If you're one of the 143 million whose credit information was compromised as part of the Equifax security breach, you may be wondering if you have any rights when it comes to taking legal action against the company. Considering that the cyberattack leaked names, birth dates, addresses, credit card numbers and full Social Security numbers, it's likely that a class action lawsuit may be filed on your behalf, and you may be entitled to some monetary compensation as a result.
Toys R Us has officially announced it is filing for Chapter 11 bankruptcy protection with the hopes that the popular toy store can restructure its $5 billion in debt. The retailer issued a statement late Monday night announcing its filing, but noted that its nearly 1,600 Toys R Us and Babies R Us stores will not be affected by the bankruptcy and will remain open through the upcoming holiday season.
Muck Rack makes it simple to find people, tweets, or articles that mention any name, keyword, company, hashtag etc. We've compiled this guide to help you make the most of your search.
Selecting a term
Start searching tweets, articles from media outlets, articles mentioned in tweets, journalists'
names, titles and bios with some suggested searches:
Companies or Topics (e.g. iPhone, Microsoft)
Phrases (e.g. "cloud computing") — use quotes to keep the terms together
Twitter handles (e.g. @username) — returns those who have mentioned or replied to
Names (e.g. "David Pogue")
Hashtags (e.g. #sxsw, #london2012)
Bio details (e.g. vegan, Olympics, father)
Muck Rack's Advanced Search allows for many boolean operators.
Find results that mention multiple specified terms, use AND or
+. For example, ensure each result contains both Elon Musk and Mark Zuckerberg by
searching Obama AND Romney or Obama + Romney.
Use the operators OR or , to broaden your search when you'd like either of
multiple terms to appear in results. (This is the default behavior of our search when no operators
are used.) For example, search for democrat OR republican to find results that refer to
Democrats and/or Republicans.
Use NOT or - to subtract results from your search. For
example, searching Disney will yield results about the Walt Disney Company as well as Walt Disney
World Resort. To exclude mentions of Disney World, search for Disney -World or Disney
When using one of these operators with a phrase, enclose it in quotation marks. For example, you can
find results about smartphones excluding Apple's iPhone 4S by searching smartphone -"iPhone
Exact case matching or punctuation
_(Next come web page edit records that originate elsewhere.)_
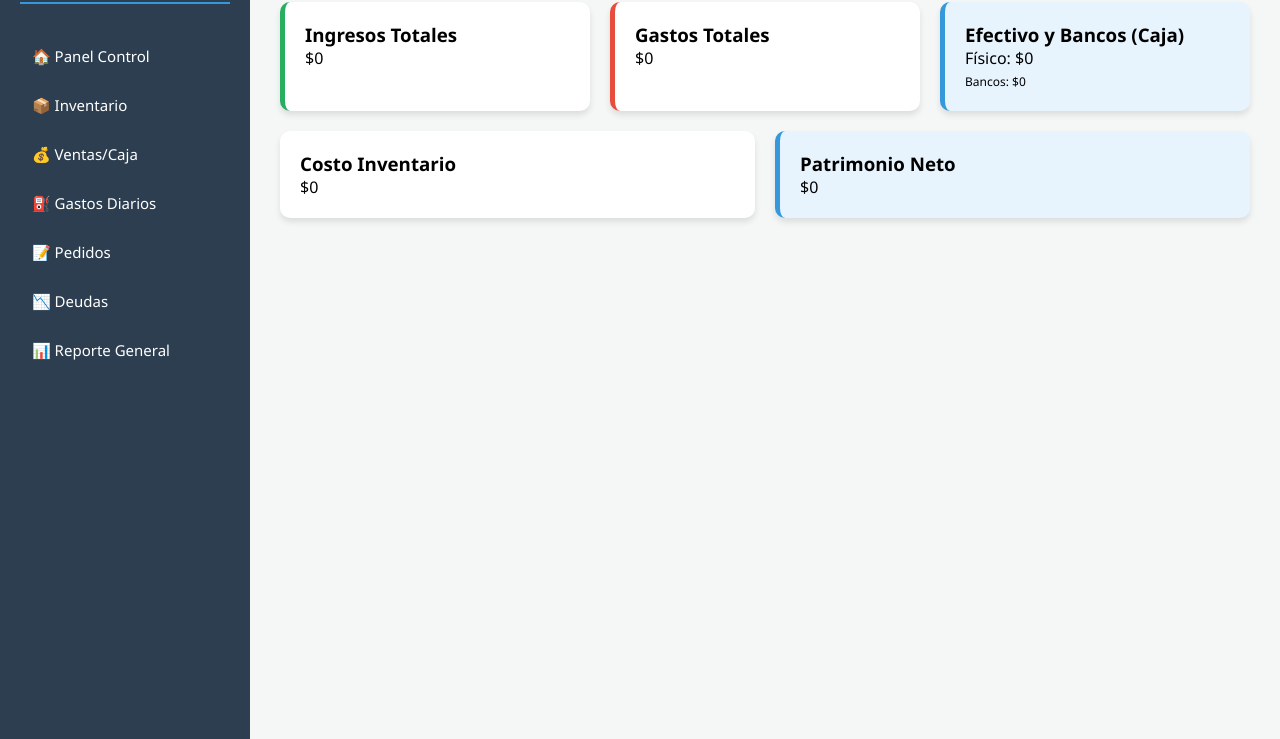
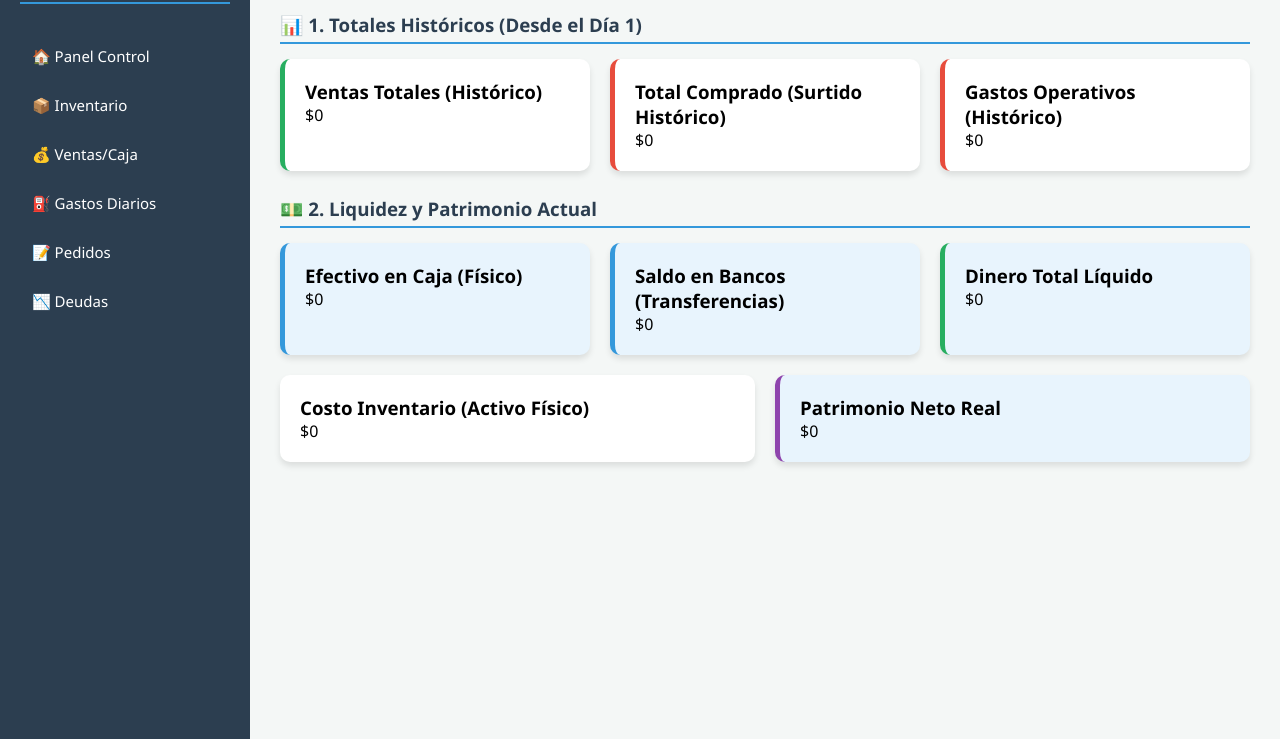
Before and after one commit to MOTOREPUESTOSMOTIKA/MOTIK, a plain HTML site: page index.html in a window 1280 px wide. Shown: the part 61-800 px from the top of the page. Drawn offline with Linux system fonts and the light colour scheme.

Commit message:
Update index.html

```diff
--- a/index.html
+++ b/index.html
@@ -18,22 +18,55 @@
             <li><button onclick="showSection('gastos-operativos'); toggleMenu()">⛽ Gastos Diarios</button></li>
             <li><button onclick="showSection('pedidos'); toggleMenu()">📝 Pedidos</button></li>
             <li><button onclick="showSection('deudas'); toggleMenu()">📉 Deudas</button></li>
-            <li><button onclick="showSection('reporte-general'); toggleMenu()">📊 Reporte General</button></li>
         </ul>
     </nav>
 
     <main class="content">
-        <!-- Panel de Control (Dashboard) -->
+        <!-- Panel de Control (Dashboard Dividido en Dos) -->
         <section id="dashboard" class="active">
-            <h1>Panel de Control</h1>
+            <h1>Panel de Control Profesional</h1>
+
+            <h3 style="margin-top: 10px; color: var(--primary); border-bottom: 2px solid var(--accent); padding-bottom: 5px;">📊 1. Totales Históricos (Desde el Día 1)</h3>
+            <div class="cards-container" style="margin-top: 15px;">
+                <div class="card card-ingreso">
+                    <h3>Ventas Totales (Histórico)</h3>
+                    <p id="dash-hist-ventas">$0</p>
+                </div>
+                <div class="card card-gasto">
+                    <h3>Total Comprado (Surtido Histórico)</h3>
+                    <p id="dash-hist-comprado">$0</p>
+                </div>
+                <div class="card card-gasto">
+                    <h3>Gastos Operativos (Histórico)</h3>
+                    <p id="dash-hist-gastos">$0</p>
+                </div>
+            </div>
+
+            <h3 style="margin-top: 25px; color: var(--primary); border-bottom: 2px solid var(--accent); padding-bottom: 5px;">💵 2. Liquidez y Patrimonio Actual</h3>
+            <div class="cards-container" style="margin-top: 15px;">
+                <div class="card card-resaltada">
+                    <h3>Efectivo en Caja (Físico)</h3>
+                    <p id="dash-efectivo-caja">$0</p>
+                </div>
+                <div class="card card-resaltada">
+                    <h3>Saldo en Bancos (Transferencias)</h3>
+                    <p id="dash-saldo-bancos">$0</p>
+                </div>
+                <div class="card card-resaltada" style="border-left: 5px solid #27ae60;">
+                    <h3>Dinero Total Líquido</h3>
+                    <p id="dash-dinero-total">$0</p>
+                </div>
+            </div>
+
             <div class="cards-container">
-                <div class="card card-ingreso"><h3>Ingresos Totales</h3><p id="total-ganancias">$0</p></div>
-                <div class="card card-gasto"><h3>Gastos Totales</h3><p id="total-gastos">$0</p></div>
-                <div class="card card-resaltada"><h3>Efectivo y Bancos (Caja)</h3><p id="balance-final">$0</p></div>
-            </div>
-            <div class="cards-container">
-                <div class="card"><h3>Costo Inventario</h3><p id="dash-valor-inv">$0</p></div>
-                <div class="card card-resaltada"><h3>Patrimonio Neto</h3><p id="dash-patrimonio">$0</p></div>
+                <div class="card">
+                    <h3>Costo Inventario (Activo Físico)</h3>
+                    <p id="dash-valor-inv">$0</p>
+                </div>
+                <div class="card card-resaltada" style="border-left: 5px solid #8e44ad;">
+                    <h3>Patrimonio Neto Real</h3>
+                    <p id="dash-patrimonio">$0</p>
+                </div>
             </div>
         </section>
 
@@ -68,7 +101,7 @@
         <!-- Ventas y Caja -->
         <section id="finanzas">
             <h1>Ventas y Caja</h1>
-            <button onclick="cerrarCaja()" class="btn-main" id="btn-cerrar-caja" style="background: red; color:white; margin-bottom:15px;">🔒 Cerrar Caja y Guardar Reporte</button>
+            <button onclick="cerrarCaja()" class="btn-main" id="btn-cerrar-caja" style="background: red; color:white; margin-bottom:15px;">🔒 Cerrar Caja Diario</button>
 
             <div id="reader-container" style="display:none; margin-bottom: 20px; text-align:center; border: 2px dashed #4A90E2; padding: 10px; border-radius: 8px;">
                 <div id="reader" style="width: 100%; max-width: 400px; margin: auto;"></div>
@@ -86,7 +119,6 @@
                     <option value="gasto">Gasto General</option>
                 </select>
 
-                <!-- Selector de Método de Pago -->
                 <select id="trans-metodo-pago">
                     <option value="efectivo">Efectivo (Caja)</option>
                     <option value="transferencia">Transferencia (Banco)</option>
@@ -134,7 +166,7 @@
             </div>
         </section>
 
-        <!-- Gestión de Pedidos -->
+        <!-- Gestión de Pedidos (Sin Total Obligatorio y con Entrega Parcial) -->
         <section id="pedidos">
             <h1>Gestión de Pedidos</h1>
             <button onclick="generarListaCompras()" class="btn-main" id="btn-generar-compras" style="margin-bottom:15px;">📋 Generar Lista de Compras</button>
@@ -153,7 +185,6 @@
                     </div>
                 </div>
                 <button type="button" onclick="agregarFila()" class="btn-main" id="btn-add-fila" style="background: gray; margin: 10px 0;">➕ Añadir Fila</button>
-                <input type="number" id="enc-total" placeholder="Total Pedido $" required>
                 <input type="number" id="enc-abono" placeholder="Abono Inicial $" value="0">
                 <button type="submit" class="btn-main" id="btn-guardar-pedido" style="background: green; color:white;">Guardar Pedido</button>
             </form>
@@ -178,12 +209,6 @@
                 </table>
             </div>
         </section>
-
-        <!-- Historial de Cierres de Caja -->
-        <section id="reporte-general">
-            <h1>Historial de Cierres de Caja</h1>
-            <div id="historial-reportes"></div>
-        </section>
     </main>
 
     <script src="script.js"></script>
```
If you're searching for a brand name or keyword that relies on specific punctuation marks or capitalization, you can
find results that match your exact query by adding matchcase: before the keyword you're searching for, like matchcase:E*TRADE .
Use parentheses to separate multiple
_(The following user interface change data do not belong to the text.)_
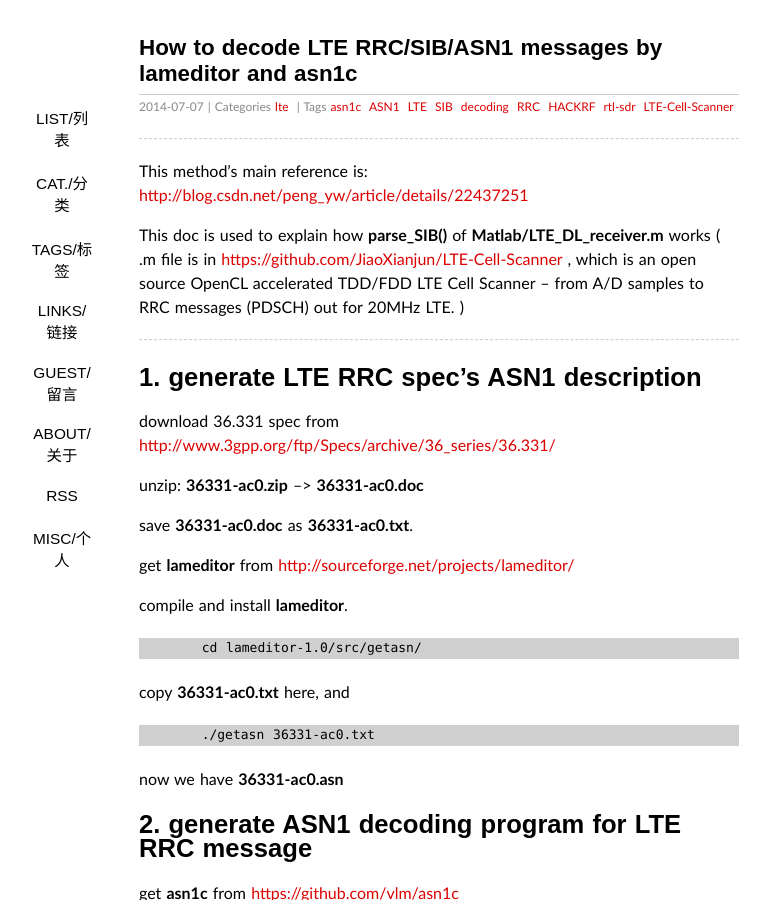
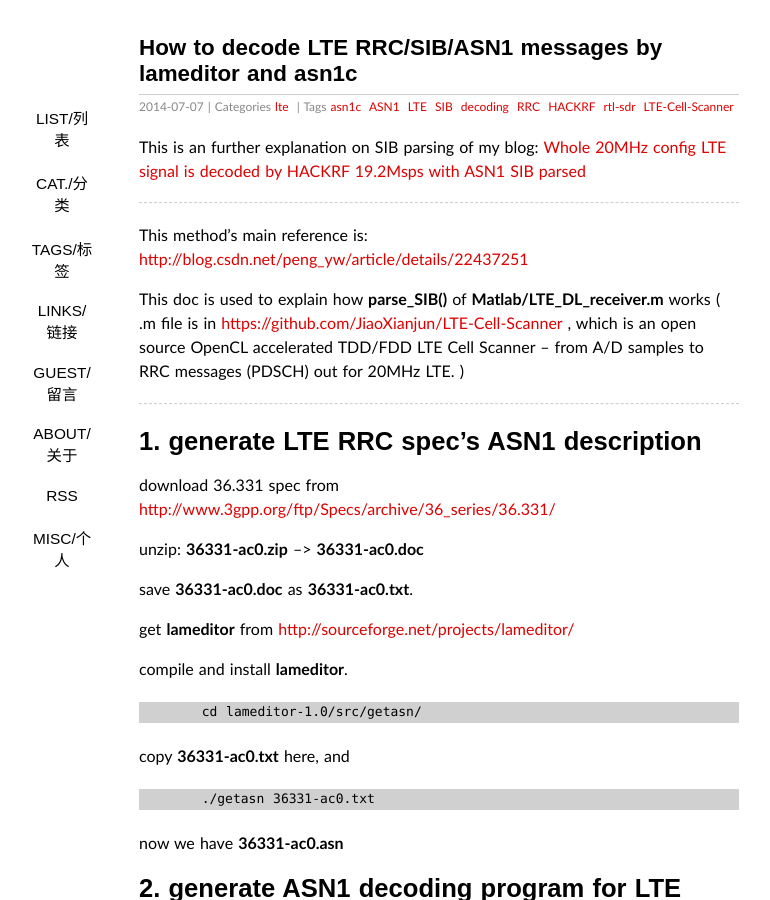
Before and after one commit to sdr-x/sdr-x.github.io, a Jekyll site: the page built from _posts/2014-07-07-LTE-SIB-decoding-by-asn1c.md, in a window 1280 px wide and 900 px high. Shown: the whole window, without its empty margins (201-971 px from the left). Built offline with Jekyll 4.4.1, drawn with Linux system fonts in a browser that asks for light colours; some web fonts are replaced; Markdown is read by kramdown in place of the engine named in the settings; comment, search, counter and statistics services are not loaded.

Commit message:
Update 2014-07-07-LTE-SIB-decoding-by-asn1c.md

```diff
--- a/_posts/2014-07-07-LTE-SIB-decoding-by-asn1c.md
+++ b/_posts/2014-07-07-LTE-SIB-decoding-by-asn1c.md
@@ -6,6 +6,9 @@ thread: 2494
 categories: lte
 tags:  asn1c ASN1 LTE SIB decoding RRC HACKRF rtl-sdr LTE-Cell-Scanner
 ---
+
+This is an further explanation on SIB parsing of my blog:
+[Whole 20MHz config LTE signal is decoded by HACKRF 19.2Msps with ASN1 SIB parsed](http://sdr-x.github.io/Whole%2020MHz%20config%20LTE%20signal%20is%20decoded%20by%20HACKRF%2019.2Msps%20with%20ASN1%20SIB%20parsed/)
 
 -----------------------------------------------------------------------------------
 
```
boolean phrases. For example, to find journalists talking about having fun in Disney World or
Disneyland, search for ("disney world" OR disneyland) AND fun.
An asterisk can be used to search for any variation of a root word truncated by the asterisk. For example, searching for admin* will return results for administrator, administration, administer, administered, etc.
A near operator is an AND operator where you can control the distance between the words. You can vary the distance the near operation uses by adding a forward slash and number (between 0-99) such as strawberries NEAR/10 "whipped cream", which means the strawberries must exist within 10 words of "whipped cream".